The Journal of Medical Ethics has reported that patients who are restrained can suffer respiratory complications, urinary incontinence and constipation.

They have increased dependence in activities of daily living, impaired muscle strength, decreased cardiovascular endurance and feelings of depression and apathy.

In many cases, the discomfort and anxiety of a restrained older person is only increased, resulting in a heightened risk of bruises, injury and even death.

As a son, I would not wish to subject my mother to such an experience.

I suggest that nursing homes highlight not only the benefits of restraints but also the possible negative outcomes, so patients and their next-of-kin are aware and can give proper informed consent.

They should also provide alternative care plans, like that provided by Khoo Teck Puat Hospital's Care for the Acute Mentally Infirm Elder unit (Dementia patients do better without restraints; Aug 13).

I support the use of technology, such as pressure sensors around beds, to monitor patients.
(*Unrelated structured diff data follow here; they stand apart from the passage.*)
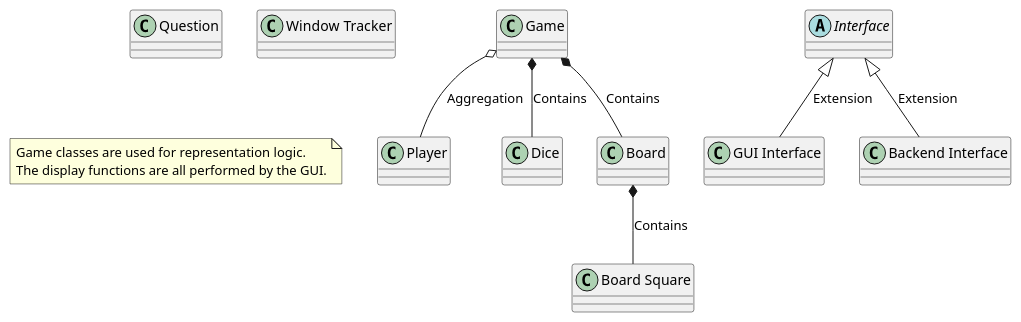
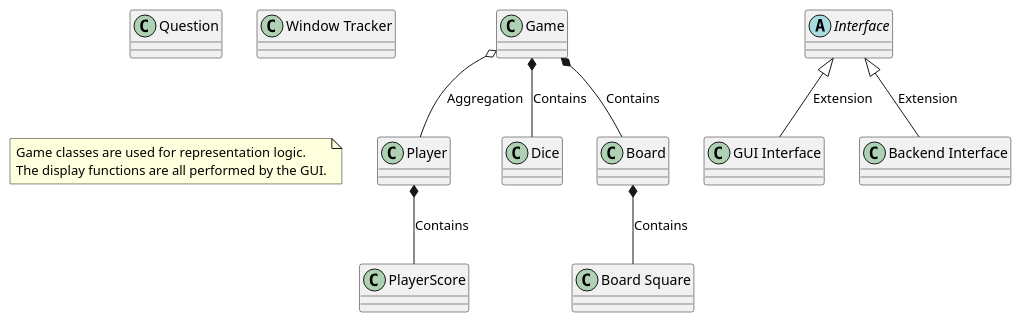
One commit to ttimmer2/TrivialCompute changed the diagram in Class_Diagrams/Server.puml. Above: the diagram before and after it, drawn with PlantUML.

Commit message:
add class for player score

```diff
--- a/Class_Diagrams/Server.puml
+++ b/Class_Diagrams/Server.puml
@@ -1,19 +1,21 @@
 @startuml
 Class Player
 Class Dice
 Abstract Class Interface
 Class "Board Square"
 Class "GUI Interface"
 Class "Backend Interface"
 Class Question
 Class Board
 Class "Window Tracker"
 note "Game classes are used for representation logic.\nThe display functions are all performed by the GUI." as N1
 Class Game
+Class PlayerScore
 Game o-- Player : Aggregation
 Board *-- "Board Square" : Contains
 Game *-- Board : Contains
 Game *-- Dice : Contains
+Player *-- PlayerScore : Contains
 Interface <|-- "GUI Interface" : Extension
 Interface <|-- "Backend Interface" : Extension
 @enduml
```
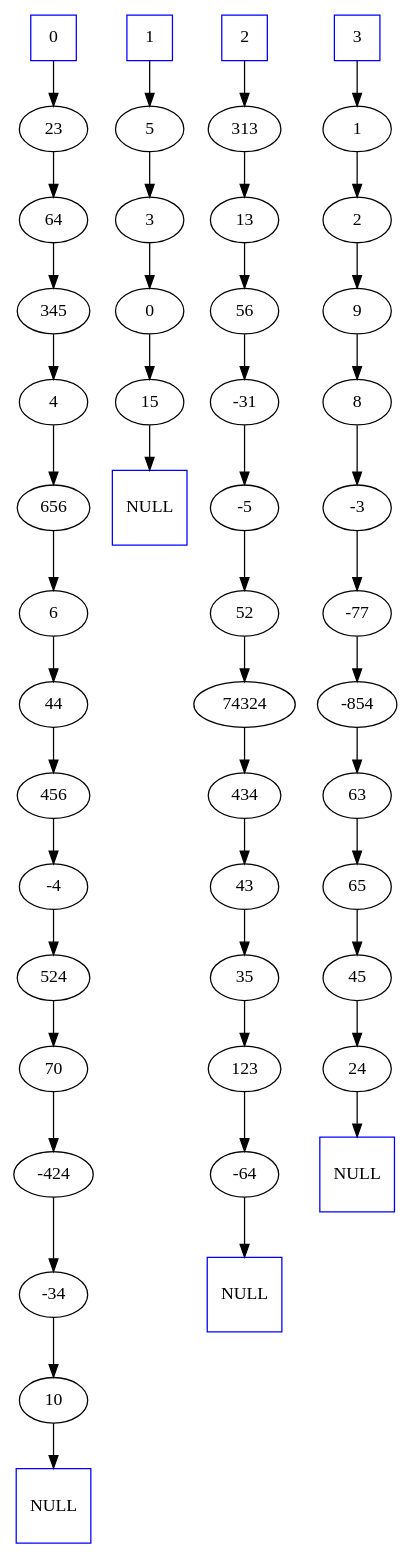
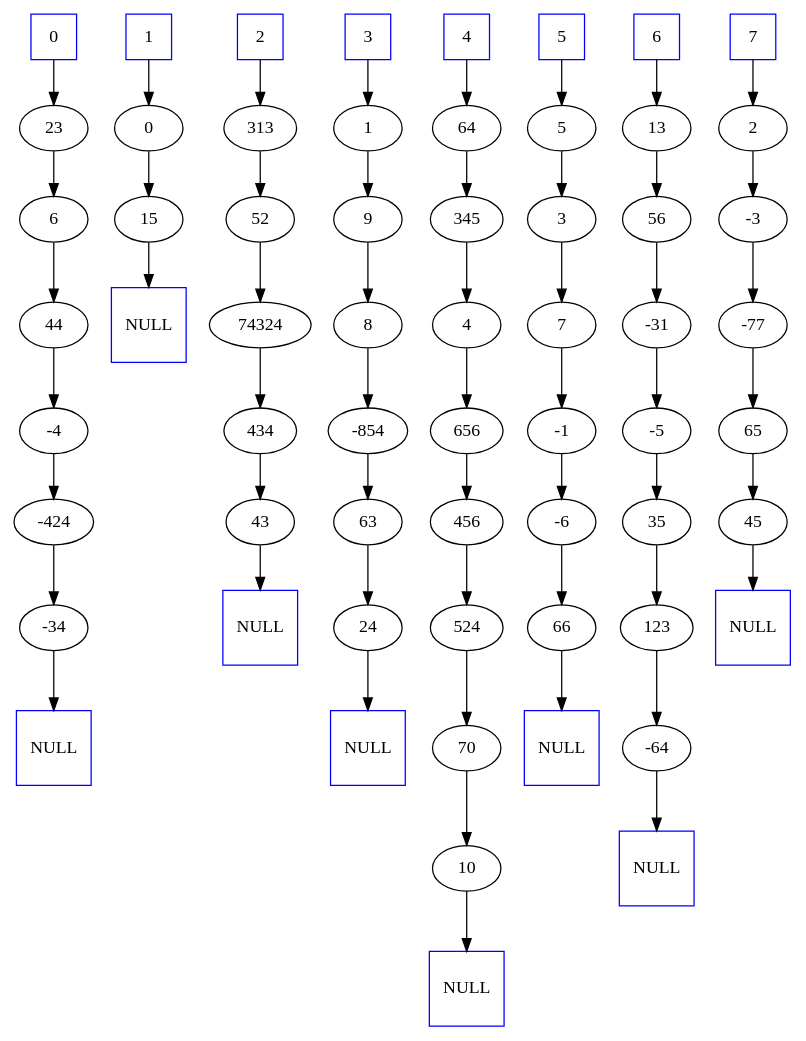
Before and after one commit to AndreevAA/BMSTU: the diagram in thirdSemestr/typesAndDataStructures/LR6/output.gv, drawn with Graphviz. The commit also changed 9 other files, not shown here.

```diff
--- a/thirdSemestr/typesAndDataStructures/LR6/output.gv
+++ b/thirdSemestr/typesAndDataStructures/LR6/output.gv
@@ -1,15 +1,27 @@
 digraph TREE {
 rankdir="UD";
 T0[label=0,shape=square,color=blue];
 L0[label=NULL,shape=square,color=blue];
-T0 -> 23 -> 64 -> 345 -> 4 -> 656 -> 6 -> 44 -> 456 -> -4 -> 524 -> 70 -> -424 -> -34 -> 10 -> L0;
+T0 -> 23 -> 6 -> 44 -> -4 -> -424 -> -34 -> L0;
 T1[label=1,shape=square,color=blue];
 L1[label=NULL,shape=square,color=blue];
-T1 -> 5 -> 3 -> 0 -> 15 -> L1;
+T1 -> 0 -> 15 -> L1;
 T2[label=2,shape=square,color=blue];
 L2[label=NULL,shape=square,color=blue];
-T2 -> 313 -> 13 -> 56 -> -31 -> -5 -> 52 -> 74324 -> 434 -> 43 -> 35 -> 123 -> -64 -> L2;
+T2 -> 313 -> 52 -> 74324 -> 434 -> 43 -> L2;
 T3[label=3,shape=square,color=blue];
 L3[label=NULL,shape=square,color=blue];
-T3 -> 1 -> 2 -> 9 -> 8 -> -3 -> -77 -> -854 -> 63 -> 65 -> 45 -> 24 -> L3;
+T3 -> 1 -> 9 -> 8 -> -854 -> 63 -> 24 -> L3;
+T4[label=4,shape=square,color=blue];
+L4[label=NULL,shape=square,color=blue];
+T4 -> 64 -> 345 -> 4 -> 656 -> 456 -> 524 -> 70 -> 10 -> L4;
+T5[label=5,shape=square,color=blue];
+L5[label=NULL,shape=square,color=blue];
+T5 -> 5 -> 3 -> 7 -> -1 -> -6 -> 66 -> L5;
+T6[label=6,shape=square,color=blue];
+L6[label=NULL,shape=square,color=blue];
+T6 -> 13 -> 56 -> -31 -> -5 -> 35 -> 123 -> -64 -> L6;
+T7[label=7,shape=square,color=blue];
+L7[label=NULL,shape=square,color=blue];
+T7 -> 2 -> -3 -> -77 -> 65 -> 45 -> L7;
 }
```
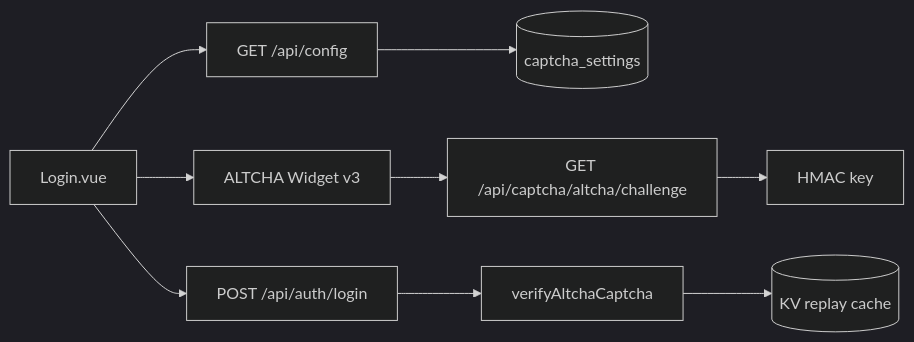
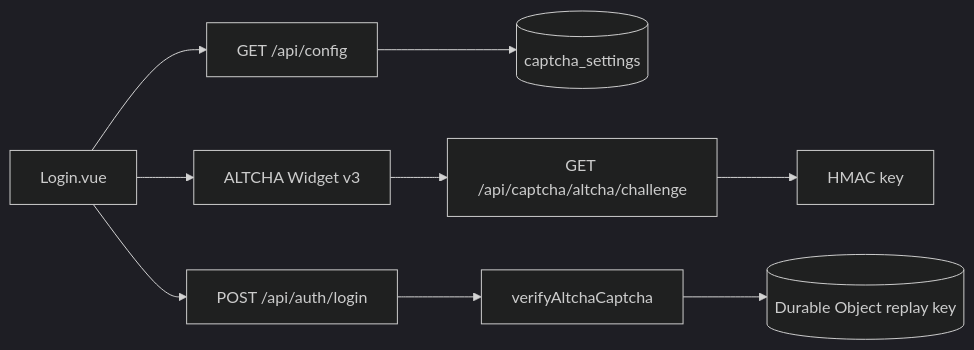
Before and after one commit to StormBlue/edge-muse-platform: the first of 2 diagrams in docs/altcha-captcha/requirements.md, drawn with Mermaid (dark theme). The commit also changed other lines of this file and 18 other files, not shown here.

````diff
--- a/docs/altcha-captcha/requirements.md
+++ b/docs/altcha-captcha/requirements.md
@@ -242,11 +242,11 @@
 ```mermaid
 graph LR
   Login[Login.vue] --> Config[GET /api/config]
   Config --> CaptchaSettings[(captcha_settings)]
   Login --> AltchaWidget[ALTCHA Widget v3]
   AltchaWidget --> Challenge[GET /api/captcha/altcha/challenge]
   Challenge --> Hmac[HMAC key]
   Login --> Auth[POST /api/auth/login]
   Auth --> Verify[verifyAltchaCaptcha]
-  Verify --> KV[(KV replay cache)]
+  Verify --> Replay[(Durable Object replay key)]
 ```
````
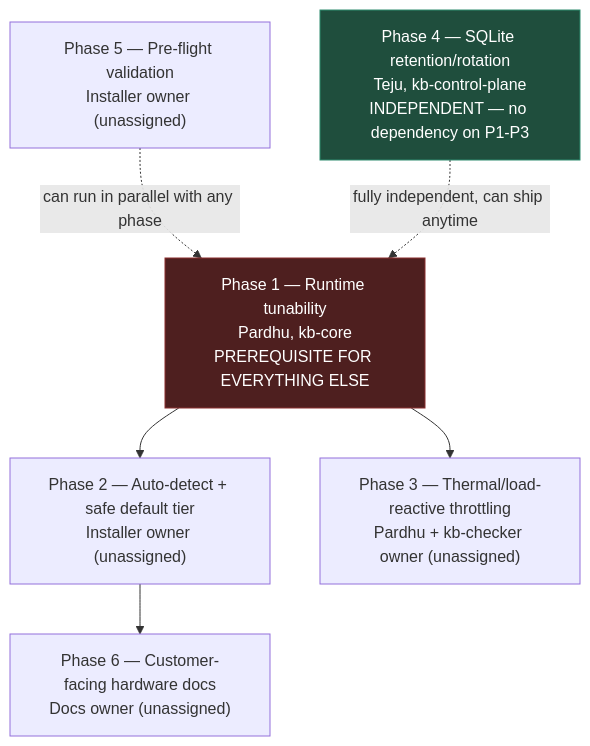
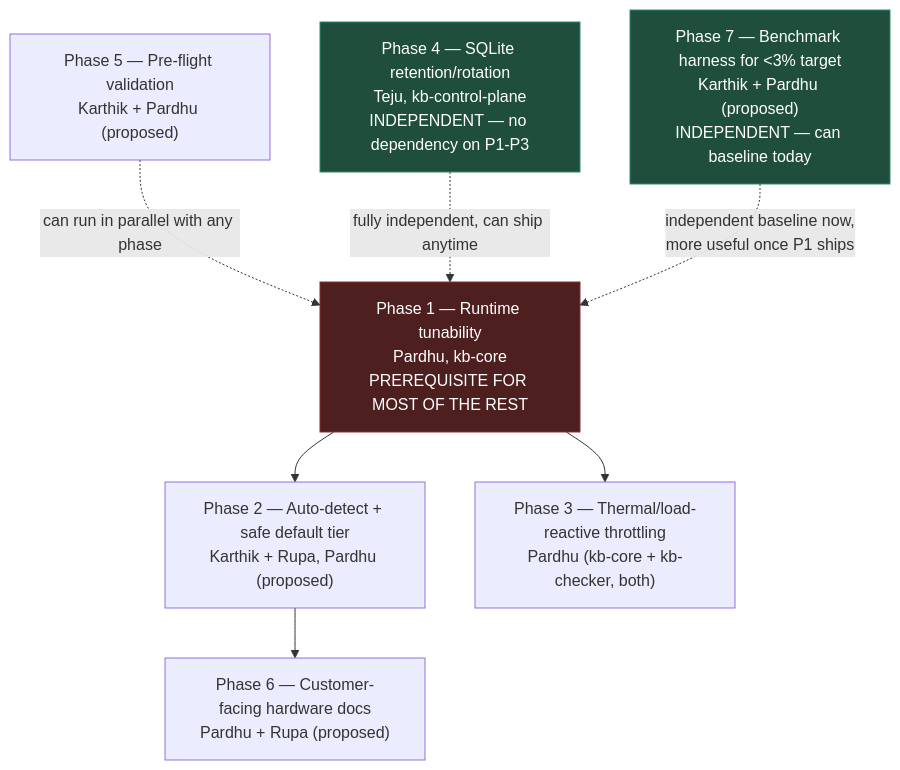
The diagram in docs/architecture/resource_management_roadmap.md (pardhuvarmax/kernel-borderlands), drawn with Mermaid before and after one commit. The commit also changed other lines of this file, not shown here.

````diff
--- a/docs/architecture/resource_management_roadmap.md
+++ b/docs/architecture/resource_management_roadmap.md
@@ -101,18 +110,21 @@
 ```mermaid
 flowchart TD
-    P1["Phase 1 — Runtime tunability<br/>Pardhu, kb-core<br/>PREREQUISITE FOR EVERYTHING ELSE"]
-    P2["Phase 2 — Auto-detect + safe default tier<br/>Installer owner (unassigned)"]
-    P3["Phase 3 — Thermal/load-reactive throttling<br/>Pardhu + kb-checker owner (unassigned)"]
-    P5["Phase 5 — Pre-flight validation<br/>Installer owner (unassigned)"]
-    P6["Phase 6 — Customer-facing hardware docs<br/>Docs owner (unassigned)"]
+    P1["Phase 1 — Runtime tunability<br/>Pardhu, kb-core<br/>PREREQUISITE FOR MOST OF THE REST"]
+    P2["Phase 2 — Auto-detect + safe default tier<br/>Karthik + Rupa, Pardhu (proposed)"]
+    P3["Phase 3 — Thermal/load-reactive throttling<br/>Pardhu (kb-core + kb-checker, both)"]
+    P5["Phase 5 — Pre-flight validation<br/>Karthik + Pardhu (proposed)"]
+    P6["Phase 6 — Customer-facing hardware docs<br/>Pardhu + Rupa (proposed)"]
     P4["Phase 4 — SQLite retention/rotation<br/>Teju, kb-control-plane<br/>INDEPENDENT — no dependency on P1-P3"]
+    P7["Phase 7 — Benchmark harness for &lt;3% target<br/>Karthik + Pardhu (proposed)<br/>INDEPENDENT — can baseline today"]
 
     P1 --> P2
     P1 --> P3
     P2 --> P6
     P5 -.->|can run in parallel with any phase| P1
     P4 -.->|fully independent, can ship anytime| P1
+    P7 -.->|independent baseline now,<br/>more useful once P1 ships| P1
 
     style P1 fill:#4e1f1f,stroke:#8b2e2e,color:#fff
     style P4 fill:#1f4e3d,stroke:#2e8b6f,color:#fff
+    style P7 fill:#1f4e3d,stroke:#2e8b6f,color:#fff
 ```
````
More non-nursing staff can also be trained to help alleviate the manpower problem at nursing homes.

I hope the Ministry of Health can provide subsidies or grants to nursing homes for these purposes.

Singapore is a Smart Nation, and we should adopt the use of technology for smarter healthcare.

Francis Chan Kum Chew

A version of this article appeared in the print edition of The Straits Times on August 17, 2017, with the headline 'Nursing homes must highlight pros and cons of restraints'. Print Edition | Subscribe